[Extracted data entries]
Start of Block
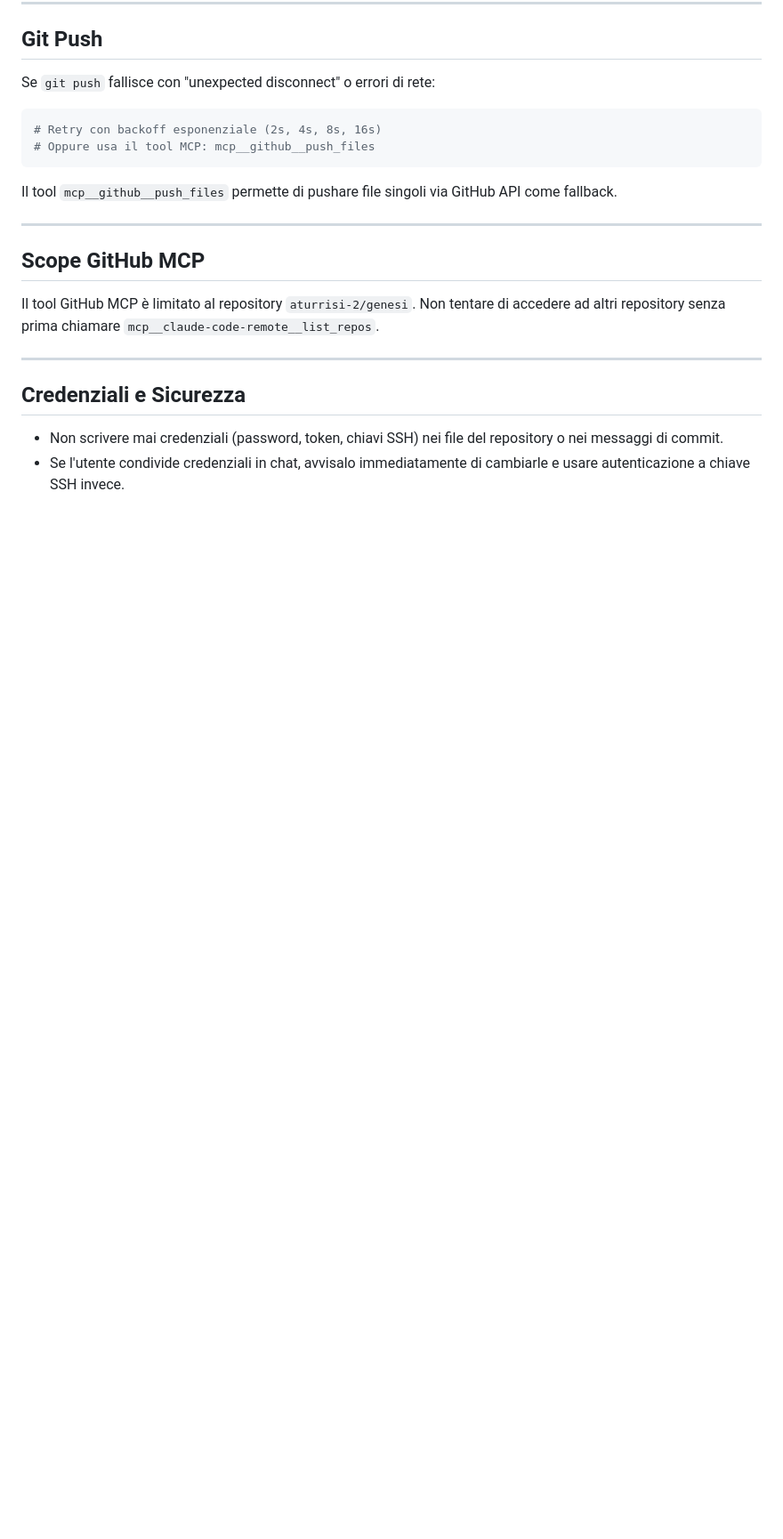
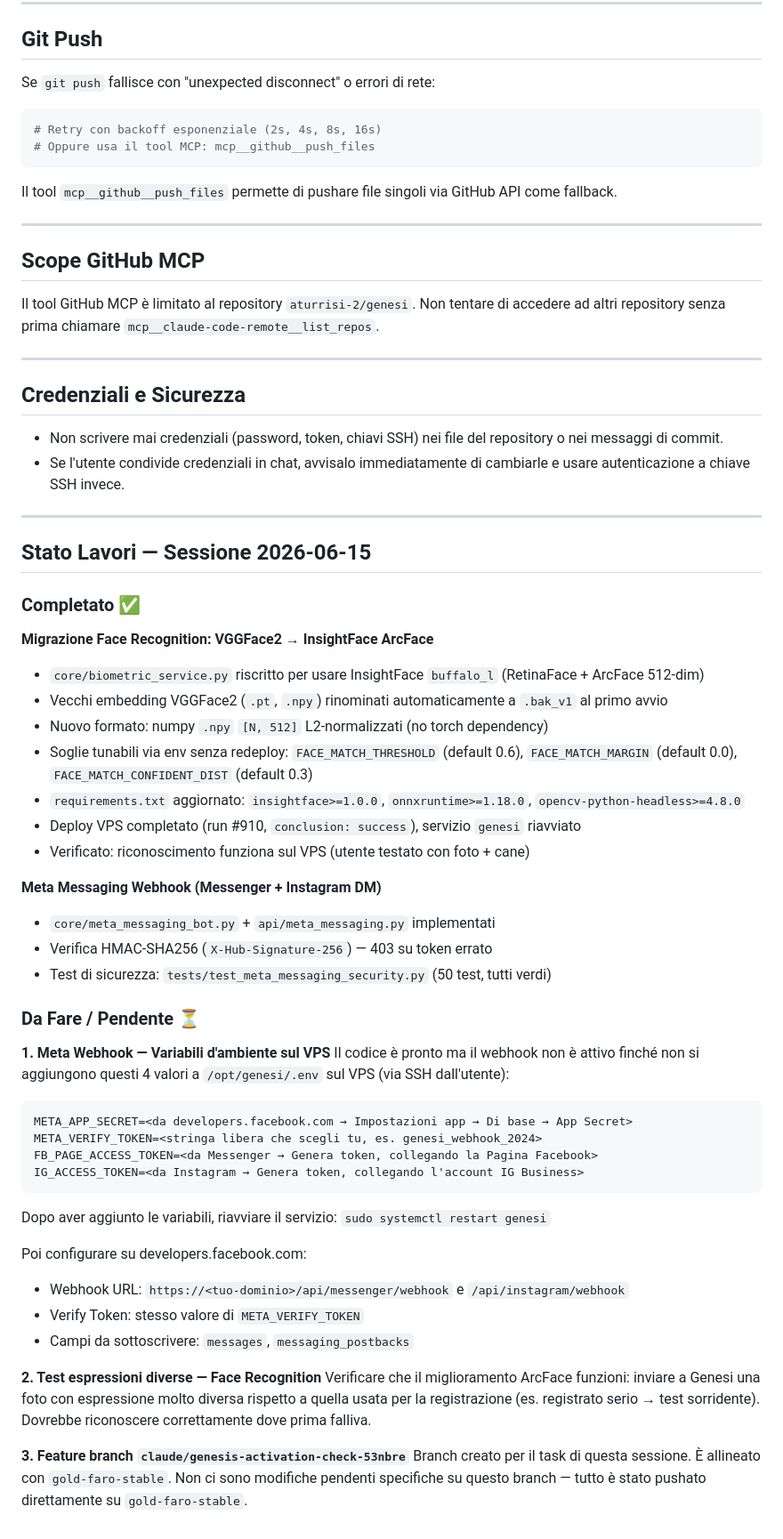
Before and after one commit to aturrisi-2/genesi, a Markdown page: CLAUDE.md, the part around the change. Shown at 89% size. GitHub-like rendering; blank space fills up the shorter version.

Commit message:
docs(claude): aggiorna stato lavori sessione 2026-06-15
- Documenta migrazione InsightFace ArcFace (completata + deploy ok)
- Documenta Meta webhook (codice pronto, env vars da configurare sul VPS)
- Lista task pendenti per la prossima sessione

https://claude.ai/code/session_01Lj3ZRVMBhBJNJAbvqauw18

````diff
--- a/CLAUDE.md
+++ b/CLAUDE.md
@@ -82,3 +82,46 @@ Il tool GitHub MCP è limitato al repository `aturrisi-2/genesi`. Non tentare di
 
 - Non scrivere mai credenziali (password, token, chiavi SSH) nei file del repository o nei messaggi di commit.
 - Se l'utente condivide credenziali in chat, avvisalo immediatamente di cambiarle e usare autenticazione a chiave SSH invece.
+
+---
+
+## Stato Lavori — Sessione 2026-06-15
+
+### Completato ✅
+
+**Migrazione Face Recognition: VGGFace2 → InsightFace ArcFace**
+- `core/biometric_service.py` riscritto per usare InsightFace `buffalo_l` (RetinaFace + ArcFace 512-dim)
+- Vecchi embedding VGGFace2 (`.pt`, `.npy`) rinominati automaticamente a `.bak_v1` al primo avvio
+- Nuovo formato: numpy `.npy` `[N, 512]` L2-normalizzati (no torch dependency)
+- Soglie tunabili via env senza redeploy: `FACE_MATCH_THRESHOLD` (default 0.6), `FACE_MATCH_MARGIN` (default 0.0), `FACE_MATCH_CONFIDENT_DIST` (default 0.3)
+- `requirements.txt` aggiornato: `insightface>=1.0.0`, `onnxruntime>=1.18.0`, `opencv-python-headless>=4.8.0`
+- Deploy VPS completato (run #910, `conclusion: success`), servizio `genesi` riavviato
+- Verificato: riconoscimento funziona sul VPS (utente testato con foto + cane)
+
+**Meta Messaging Webhook (Messenger + Instagram DM)**
+- `core/meta_messaging_bot.py` + `api/meta_messaging.py` implementati
+- Verifica HMAC-SHA256 (`X-Hub-Signature-256`) — 403 su token errato
+- Test di sicurezza: `tests/test_meta_messaging_security.py` (50 test, tutti verdi)
+
+### Da Fare / Pendente ⏳
+
+**1. Meta Webhook — Variabili d'ambiente sul VPS**
+Il codice è pronto ma il webhook non è attivo finché non si aggiungono questi 4 valori a `/opt/genesi/.env` sul VPS (via SSH dall'utente):
+```
+META_APP_SECRET=<da developers.facebook.com → Impostazioni app → Di base → App Secret>
+META_VERIFY_TOKEN=<stringa libera che scegli tu, es. genesi_webhook_2024>
+FB_PAGE_ACCESS_TOKEN=<da Messenger → Genera token, collegando la Pagina Facebook>
+IG_ACCESS_TOKEN=<da Instagram → Genera token, collegando l'account IG Business>
+```
+Dopo aver aggiunto le variabili, riavviare il servizio: `sudo systemctl restart genesi`
+
+Poi configurare su developers.facebook.com:
+- Webhook URL: `https://<tuo-dominio>/api/messenger/webhook` e `/api/instagram/webhook`
+- Verify Token: stesso valore di `META_VERIFY_TOKEN`
+- Campi da sottoscrivere: `messages`, `messaging_postbacks`
+
+**2. Test espressioni diverse — Face Recognition**
+Verificare che il miglioramento ArcFace funzioni: inviare a Genesi una foto con espressione molto diversa rispetto a quella usata per la registrazione (es. registrato serio → test sorridente). Dovrebbe riconoscere correttamente dove prima falliva.
+
+**3. Feature branch `claude/genesis-activation-check-53nbre`**
+Branch creato per il task di questa sessione. È allineato con `gold-faro-stable`. Non ci sono modifiche pendenti specifiche su questo branch — tutto è stato pushato direttamente su `gold-faro-stable`.
````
End of Block
__To do__
Return each line above exactly; any pictures are to be skipped.

__Response area__
Before and after one commit to aturrisi-2/genesi, a Markdown page: CLAUDE.md, the part around the change. Shown at 89% size. GitHub-like rendering; blank space fills up the shorter version.

Commit message:
docs(claude): aggiorna stato lavori sessione 2026-06-15
- Documenta migrazione InsightFace ArcFace (completata + deploy ok)
- Documenta Meta webhook (codice pronto, env vars da configurare sul VPS)
- Lista task pendenti per la prossima sessione

https://claude.ai/code/session_01Lj3ZRVMBhBJNJAbvqauw18

````diff
--- a/CLAUDE.md
+++ b/CLAUDE.md
@@ -82,3 +82,46 @@ Il tool GitHub MCP è limitato al repository `aturrisi-2/genesi`. Non tentare di
 
 - Non scrivere mai credenziali (password, token, chiavi SSH) nei file del repository o nei messaggi di commit.
 - Se l'utente condivide credenziali in chat, avvisalo immediatamente di cambiarle e usare autenticazione a chiave SSH invece.
+
+---
+
+## Stato Lavori — Sessione 2026-06-15
+
+### Completato ✅
+
+**Migrazione Face Recognition: VGGFace2 → InsightFace ArcFace**
+- `core/biometric_service.py` riscritto per usare InsightFace `buffalo_l` (RetinaFace + ArcFace 512-dim)
+- Vecchi embedding VGGFace2 (`.pt`, `.npy`) rinominati automaticamente a `.bak_v1` al primo avvio
+- Nuovo formato: numpy `.npy` `[N, 512]` L2-normalizzati (no torch dependency)
+- Soglie tunabili via env senza redeploy: `FACE_MATCH_THRESHOLD` (default 0.6), `FACE_MATCH_MARGIN` (default 0.0), `FACE_MATCH_CONFIDENT_DIST` (default 0.3)
+- `requirements.txt` aggiornato: `insightface>=1.0.0`, `onnxruntime>=1.18.0`, `opencv-python-headless>=4.8.0`
+- Deploy VPS completato (run #910, `conclusion: success`), servizio `genesi` riavviato
+- Verificato: riconoscimento funziona sul VPS (utente testato con foto + cane)
+
+**Meta Messaging Webhook (Messenger + Instagram DM)**
+- `core/meta_messaging_bot.py` + `api/meta_messaging.py` implementati
+- Verifica HMAC-SHA256 (`X-Hub-Signature-256`) — 403 su token errato
+- Test di sicurezza: `tests/test_meta_messaging_security.py` (50 test, tutti verdi)
+
+### Da Fare / Pendente ⏳
+
+**1. Meta Webhook — Variabili d'ambiente sul VPS**
+Il codice è pronto ma il webhook non è attivo finché non si aggiungono questi 4 valori a `/opt/genesi/.env` sul VPS (via SSH dall'utente):
+```
+META_APP_SECRET=<da developers.facebook.com → Impostazioni app → Di base → App Secret>
+META_VERIFY_TOKEN=<stringa libera che scegli tu, es. genesi_webhook_2024>
+FB_PAGE_ACCESS_TOKEN=<da Messenger → Genera token, collegando la Pagina Facebook>
+IG_ACCESS_TOKEN=<da Instagram → Genera token, collegando l'account IG Business>
+```
+Dopo aver aggiunto le variabili, riavviare il servizio: `sudo systemctl restart genesi`
+
+Poi configurare su developers.facebook.com:
+- Webhook URL: `https://<tuo-dominio>/api/messenger/webhook` e `/api/instagram/webhook`
+- Verify Token: stesso valore di `META_VERIFY_TOKEN`
+- Campi da sottoscrivere: `messages`, `messaging_postbacks`
+
+**2. Test espressioni diverse — Face Recognition**
+Verificare che il miglioramento ArcFace funzioni: inviare a Genesi una foto con espressione molto diversa rispetto a quella usata per la registrazione (es. registrato serio → test sorridente). Dovrebbe riconoscere correttamente dove prima falliva.
+
+**3. Feature branch `claude/genesis-activation-check-53nbre`**
+Branch creato per il task di questa sessione. È allineato con `gold-faro-stable`. Non ci sono modifiche pendenti specifiche su questo branch — tutto è stato pushato direttamente su `gold-faro-stable`.
````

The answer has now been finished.